PBI-Guatemala accompanies Nuevo Dia in its opposition to an antimony mine that lacks free, prior and informed consent
On August 7, the Peace Brigades International-Guatemala Project posted on its Facebook page (in Spanish), “Today we accompany Nuevo Dia at the press conference and the delivery of the amparo in the CSJ.”
Nuevo Dia is an Indigenous Maya Ch’orti’ campesino/peasant farmer organization. The CSJ refers to the Supreme Court of Justice.
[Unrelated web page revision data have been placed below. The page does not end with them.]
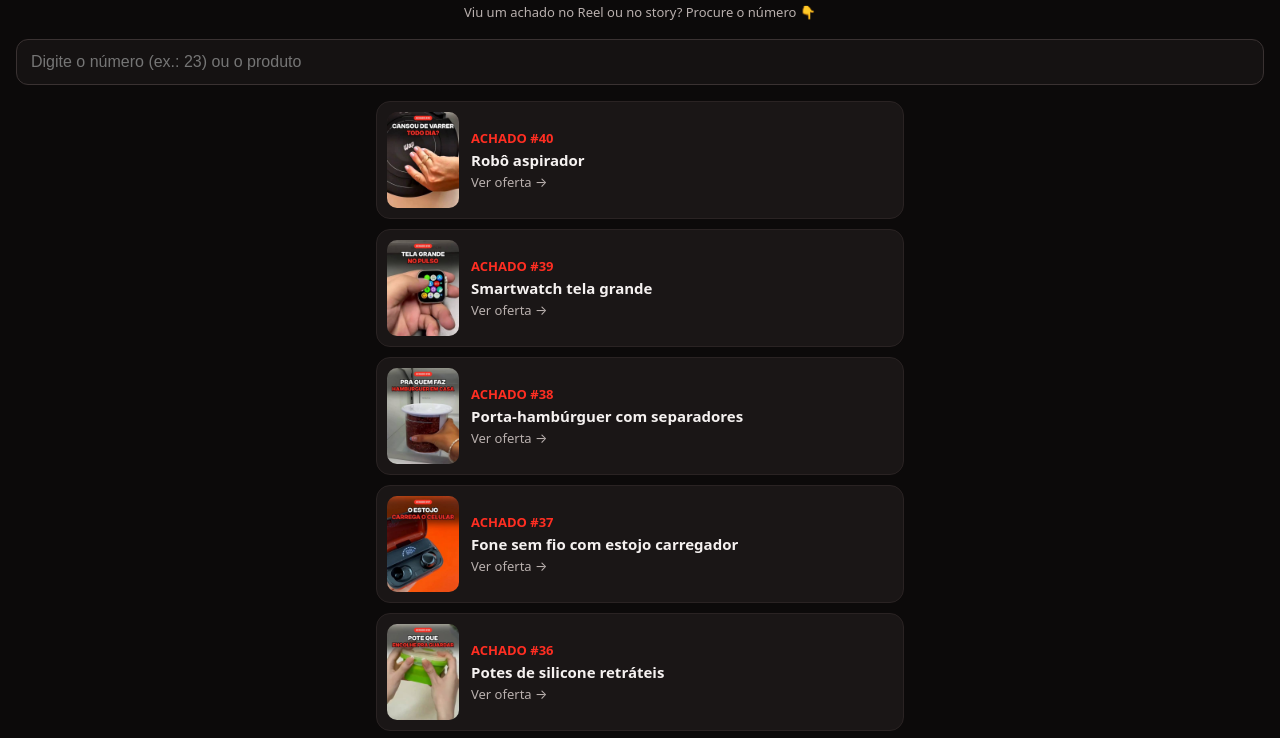
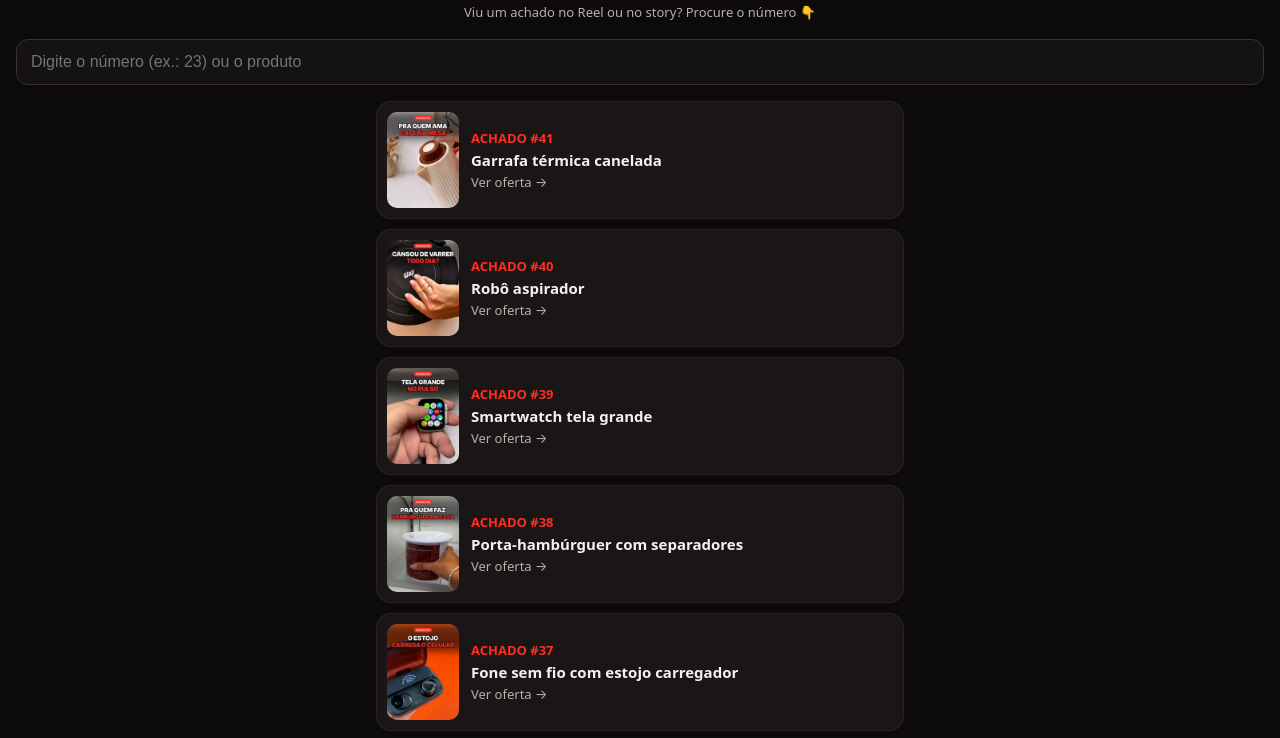
Before and after one commit to maniacasaesetup/maniacasaesetup.github.io, a plain HTML site: page index.html in a window 1280 px wide. Shown: the part 58-796 px from the top of the page. Drawn offline with Linux system fonts and the light colour scheme.

Commit message:
vitrine: 41 achados

```diff
--- a/index.html
+++ b/index.html
@@ -26,6 +26,8 @@ footer{color:var(--sub);font-size:11.5px;text-align:center;padding:0 20px 30px;l
 <header><h1>MANIA <b>ACHADINHOS</b></h1><p class="sub">Viu um achado no Reel ou no story? Procure o número 👇</p></header>
 <div class="busca"><input id="q" type="search" inputmode="search" placeholder="Digite o número (ex.: 23) ou o produto"></div>
 <main id="lista">
+<a class="card" id="a41" href="https://s.shopee.com.br/2La5LBb5qv" target="_blank" rel="noopener sponsored" data-busca="41 garrafa térmica canelada">
+  <img src="img/41.jpg" alt="" loading="lazy"><div class="info"><span class="num">ACHADO #41</span><span class="nome">Garrafa térmica canelada</span><span class="btn">Ver oferta →</span></div></a>
 <a class="card" id="a40" href="https://s.shopee.com.br/2La1uPXr22" target="_blank" rel="noopener sponsored" data-busca="40 robô aspirador">
   <img src="img/40.jpg" alt="" loading="lazy"><div class="info"><span class="num">ACHADO #40</span><span class="nome">Robô aspirador</span><span class="btn">Ver oferta →</span></div></a>
 <a class="card" id="a39" href="https://s.shopee.com.br/2BGbi68EDz" target="_blank" rel="noopener sponsored" data-busca="39 smartwatch tela grande">
```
And an amparo is a legal remedy for the protection of constitutional rights.
The PBI-Guatemala post adds, “The Ch’orti ‘people of the municipality of Olopa demand their right to free, prior and informed consultation about the mining activities of the ‘Cantera Los Manantiales’ company.”
The Nuevo Dia Facebook page adds (in Spanish) that the amparo is “against the Ministry of Energy and Mines for having granted mining license to the Cantera los Manantiales company, without consulting the Ch’orti ‘indigenous communities of Olopa, Chiquimula.”
Their post says that the mine “illegally extracts antimony, contaminating water, cutting down forests, causing strange diseases that especially affect children and removing tranquility, the peace and joy of the communities.”
And it notes, “Leaders and authorities have suffered criminalization, persecution, slander and defamation for opposing the company ‘Cantera Los Manantiales’.”
RIO Medios Independientes adds, “The direct concern is about the pollution of the Jupilingo River, as well as the appearance of skin diseases of children and elderly people.” The Belizean newspaper Amandala has reported that locals opposed to the mine say that it is also polluting the Zacapa River.
PBI-Guatemala Project has accompanied Nuevo Dia since 2009.
For additional background, please see the PBI-Canada article Indigenous Maya land and water defenders Nuevo Dia resist mining in eastern Guatemala (April 2019).
#OlopaLibredeMineria #AmparoNuevo #ResistenciaChorti